Report Builder provides a means for consumers to explore and find information without having to understand the underlying data source structures. Report Builder is fully integrated with SQL Server Reporting Services and delivers ad hoc reporting support quite similar to that found in Cognos Query, among other enterprise reporting offerings. Because it uses familiar Microsoft Office paradigms, the learning curve for using Report Builder is relatively minimal. In effect, end users leverage a report layout template that contains predefined data regions, in combination with the Report Model, which contains report items such as data fields, which are ideally designed into the model based upon business requirements gathering. The users drag and drop the report items onto the data regions within the template, apply filters, and so forth to refine the eventual report display to fit their needs.
Consumers can create new fields / calculations based on the data in the Report Model, and preview, print, and publish their reports. They can also export them to Microsoft Office Excel and several other formats – retaining formatting, etc., in a way I have yet to see even approximated within the export capabilities of Cognos, or other enterprise applications.
Report Builder can also be used in an “Explorer” mode, whereby consumers can interactively browse the related data within the Report Model. In this mode, Report Builder generates “clickthrough reports” automatically, allowing consumers to follow navigation paths that exist within the Report Model. As long as a relationship exists from a given “current position,” consumers can continue to click through. Clicking through triggers the automatic generation of queries (information is passed about the data items the consumer is placing in the report) based upon the “context” of the location of the data that the user selects to use in the report.
Because Report Builder reports are saved as RDL, they can be opened and modified using the advanced programming capabilities in Reporting Services’ Report Designer, if required, and Report Builder reports are managed, secured, and delivered using the same methods and APIs used to manage, secure, and deliver other Reporting Services reports. It is easy to control who can use or access a given report, and, if Reporting Services’ role-based security is implemented correctly, we can effectively manage who can create and edit reports in Report Builder (we can create customized roles for other considerations).

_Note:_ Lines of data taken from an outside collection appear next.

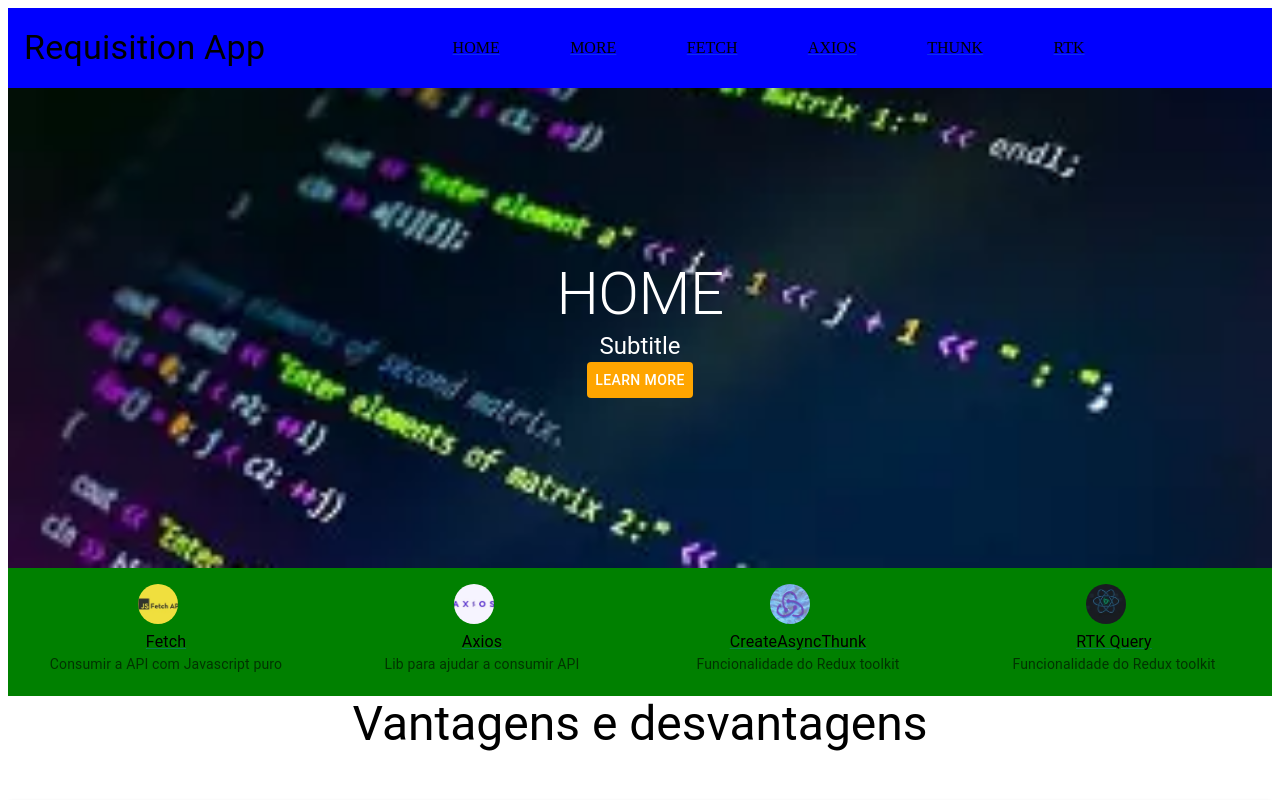
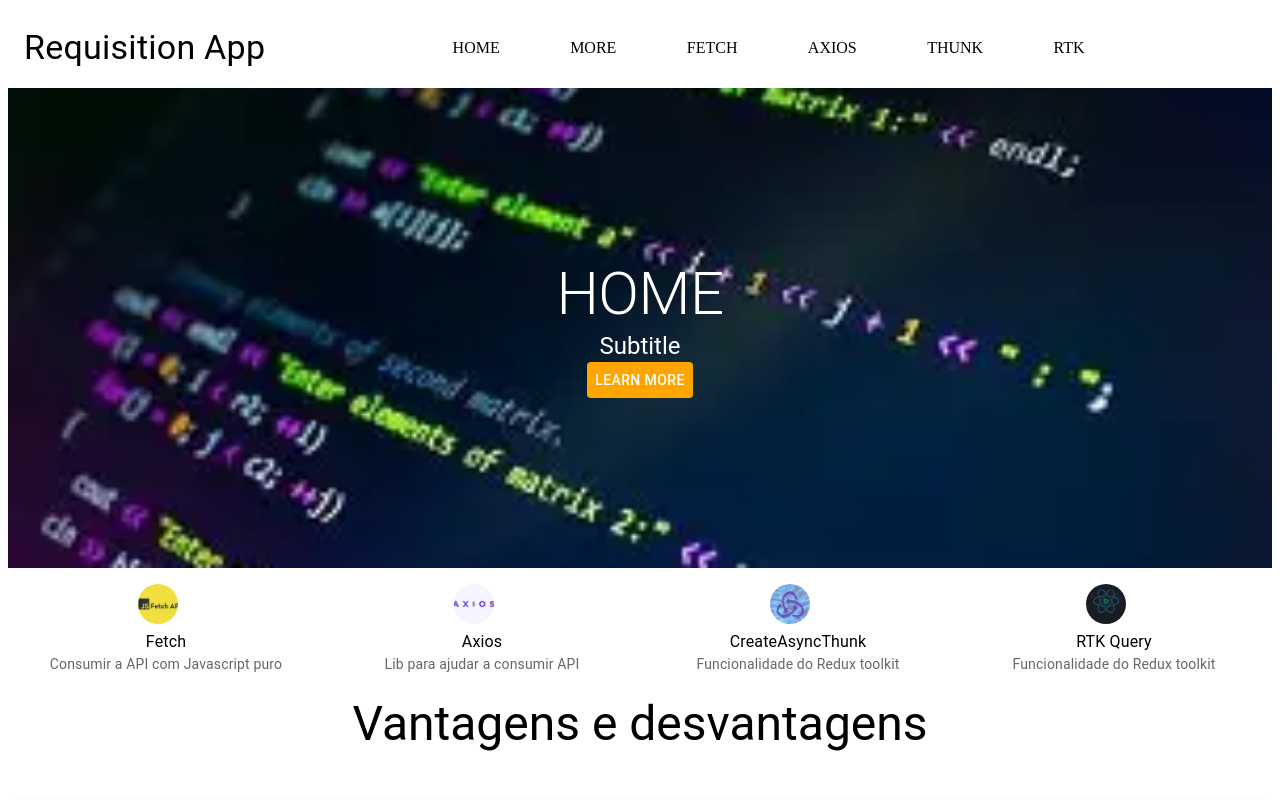
Before and after one commit to rafael-ferrom/ConnectionApi, a React (Vite) app in the folder connectionapi/: page / in a window 1280 px wide. Shown: the top 800 px of the page. Built offline with nearby package versions, Linux system fonts and the light colour scheme; some icons are missing.

Commit message:
style: correction in the appearance of the link

```diff
--- a/connectionapi/src/components/Navbar/Navbar.tsx
+++ b/connectionapi/src/components/Navbar/Navbar.tsx
@@ -10,12 +10,12 @@ const Navbar = () => {
         Requisition App
       </Typography>
       <Box sx={{display:"flex", justifyContent:"space-between", flexDirection:"row",alignItems: "center",width:"50%"}}>
-        <Link sx={{color:"black"}} href="/">HOME</Link>
-        <Link sx={{color:"black"}} href="/More">MORE</Link>
-        <Link sx={{color:"black"}} href="/Fetch">FETCH</Link>
-        <Link sx={{color:"black"}} href="/Axios"> AXIOS</Link>
-        <Link sx={{color:"black"}} href="/Thunk">THUNK</Link>
-        <Link sx={{color:"black"}} href="/RTK">RTK</Link>
+        <Link underline="hover" sx={{color:"black"}} href="/">HOME</Link>
+        <Link underline="hover" sx={{color:"black"}} href="/More">MORE</Link>
+        <Link underline="hover" sx={{color:"black"}} href="/Fetch">FETCH</Link>
+        <Link underline="hover" sx={{color:"black"}} href="/Axios"> AXIOS</Link>
+        <Link underline="hover" sx={{color:"black"}} href="/Thunk">THUNK</Link>
+        <Link underline="hover" sx={{color:"black"}} href="/RTK">RTK</Link>
       </Box>
       <HomeIcon sx={{ padding: "1rem" }}></HomeIcon>
     </StyledNavbar>
--- a/connectionapi/src/components/Navbar/style/Style.ts
+++ b/connectionapi/src/components/Navbar/style/Style.ts
@@ -2,7 +2,6 @@ import { Box, styled } from "@mui/material";
 
 export const StyledNavbar = styled(Box)({
     width: "100%",
-    backgroundColor:"blue",
     height:"5rem",
     display:"flex",
     alignItems:"center",
--- a/connectionapi/src/pages/HomePage/Home.tsx
+++ b/connectionapi/src/pages/HomePage/Home.tsx
@@ -60,7 +60,6 @@ const Home = () => {
       <Box>
         <List
           sx={{
-            backgroundColor: "green",
             display: "flex",
             flexDirection: "row",
             justifyContent: "space-between",
@@ -77,7 +76,7 @@ const Home = () => {
 
             <ListItemText sx={{textAlign:"center"}}
               primary={
-                <Link sx={{color:"black"}} href="/Fetch">Fetch</Link>
+                <Link underline="hover" sx={{color:"black"}} href="/Fetch">Fetch</Link>
               }
               secondary="Consumir a API com Javascript puro"
             />
@@ -93,7 +92,7 @@ const Home = () => {
 
             <ListItemText sx={{textAlign:"center"}}
               primary={
-                <Link sx={{color:"black"}} href="/Axios">Axios</Link>
+                <Link underline="hover" sx={{color:"black"}} href="/Axios">Axios</Link>
               }
               secondary="Lib para ajudar a consumir API"
             />
@@ -109,7 +108,7 @@ const Home = () => {
 
             <ListItemText sx={{textAlign:"center"}}
               primary={
-                <Link sx={{color:"black"}} href="/Thunk">CreateAsyncThunk</Link>
+                <Link underline="hover" sx={{color:"black"}} href="/Thunk">CreateAsyncThunk</Link>
               }
               secondary="Funcionalidade do Redux toolkit"
             />
@@ -125,7 +124,7 @@ const Home = () => {
 
             <ListItemText sx={{textAlign:"center"}}
               primary={
-                <Link sx={{color:"black"}} href="/RTK">RTK Query</Link>
+                <Link underline="hover" sx={{color:"black"}} href="/RTK">RTK Query</Link>
               }
               secondary="Funcionalidade do Redux toolkit"
             />
```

In this article, we will focus largely upon the design and creation of the Report Model. We will concentrate on the use of the Report Builder from the consumer perspective in articles where we focus specifically within that context. It is in those articles that we will focus upon end user access and use, including report creation and publication using the tool. Our purpose in this session will be to get some hands-on exposure to the creation of a Report Model. As a part of our examination of the steps involved, we will:
- Create a new Report Model Project within the Business Intelligence Development Studio;
- Define a Data Source containing the information Report Builderneeds to connect to a database;
- Create a Data Source View containing schema information upon which we will base the Report Model;
- Define the Report Model within the Report Model Project;
- Publish the Report Modelto make it available to select information consumers;
- Discuss, at appropriate junctures, the results obtained within the development techniques that we exploit throughout our practice session.